It works a lot better because now i can just throw all my pieces in the foundry and keep them red hot rather than trying to heat each petal as i go. Since the rose is made out of steel, it will glow red hot but it should not melt as the foundry , when running off charcoal, shouldn't be capable of reaching temps hot enough to melt it.
you can also see in the photo how the petals will be attached to the rod (stem). with a hole in each piece, once the first 3 petal rose is welded onto the end, each piece afterwards will slide down the stem and be tacked on, increasing in size each step.
Step 7: Forming the Petals
WIth each set of petals, I used the oxy torch to get them red hot and then I used pliers and a hammer to form them around the previous set. When bending the petals into the piece, I tried to alternate petals in order for the rose to have a more even look. As the petals begin to build outwards, I started bending the tips of each petal out a little more each time in order to give it a more natural "blooming" look. This is probably the most fun part of the whole project because this is when you start to see the flower emerge from the metal. It takes some time and is slightly repetitive but it is interesting because no two flowers end up exactly the same.

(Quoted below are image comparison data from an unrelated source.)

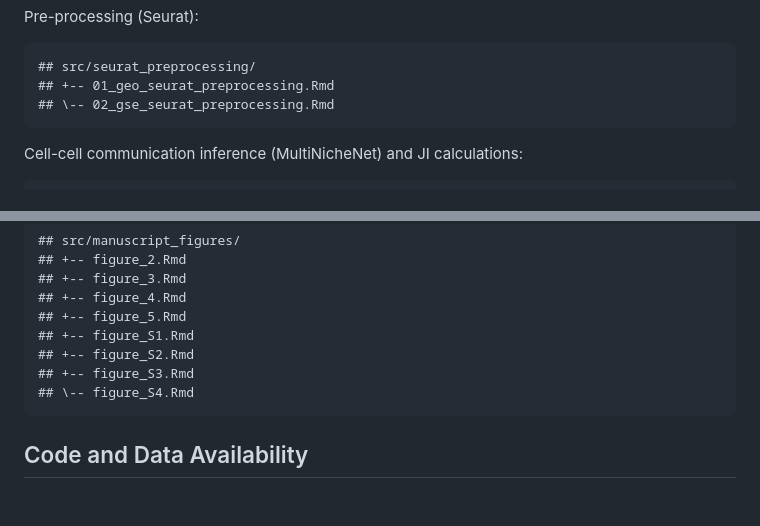
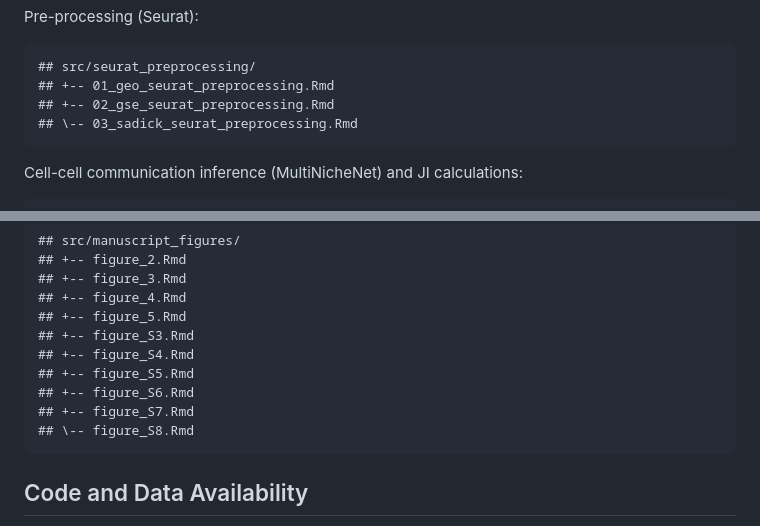
Before and after one commit to lasseignelab/230313_TS_CCCinHumanAD, a Markdown page: README.md, 2 parts joined by grey strips. Drawn GitHub-style; blank space fills up the shorter version.

```diff
--- a/README.md
+++ b/README.md
@@ -82,7 +82,8 @@ Pre-processing (Seurat):
 
     ## src/seurat_preprocessing/
     ## +-- 01_geo_seurat_preprocessing.Rmd
-    ## \-- 02_gse_seurat_preprocessing.Rmd
+    ## +-- 02_gse_seurat_preprocessing.Rmd
+    ## \-- 03_sadick_seurat_preprocessing.Rmd
 
 Cell-cell communication inference (MultiNicheNet) and JI calculations:
 
@@ -106,10 +107,12 @@ Manuscript figures:
     ## +-- figure_3.Rmd
     ## +-- figure_4.Rmd
     ## +-- figure_5.Rmd
-    ## +-- figure_S1.Rmd
-    ## +-- figure_S2.Rmd
     ## +-- figure_S3.Rmd
-    ## \-- figure_S4.Rmd
+    ## +-- figure_S4.Rmd
+    ## +-- figure_S5.Rmd
+    ## +-- figure_S6.Rmd
+    ## +-- figure_S7.Rmd
+    ## \-- figure_S8.Rmd
 
 ## Code and Data Availability
 
```
Also changed, not shown: other parts of README.md (+1 -1 lines).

Step 8: Adding on Final Details
Once the petals are all done, I added on the leaf pieces i had made. the 5 leaf piece slides down the stem just like the rest of the petals. I put a nice big bead of weld along the stem once the leaves were on to give it a bit more of a natural transition from stem to rose. I then heated the leaves and put a bit of a curve to them and welded them onto the stem. And finally (and this is a top secret trick so don't tell anyone), in order to make the thorns along the stem i turned the gas off on my mig welder. without shielding gas, the metal will bubble out. I used this to my advantage and put quick small tacks all up the stem and they bubbled out to nice little thorns. It is also nice because the thorns are not sharp. Once i had all my details in place, i heated the stem and bent it in a couple places to make it look a little more natural than just a straight rod.
Step 9: Final Product
Well, there you have it. A pile of metal roses. It took me roughly 10 hours to do 9 roses, but with the new foundry i think i should be able to cut that time in half. I hope you enjoyed my tutorial and I hope i have inspired you to do some metal work of your own! Thanks for reading!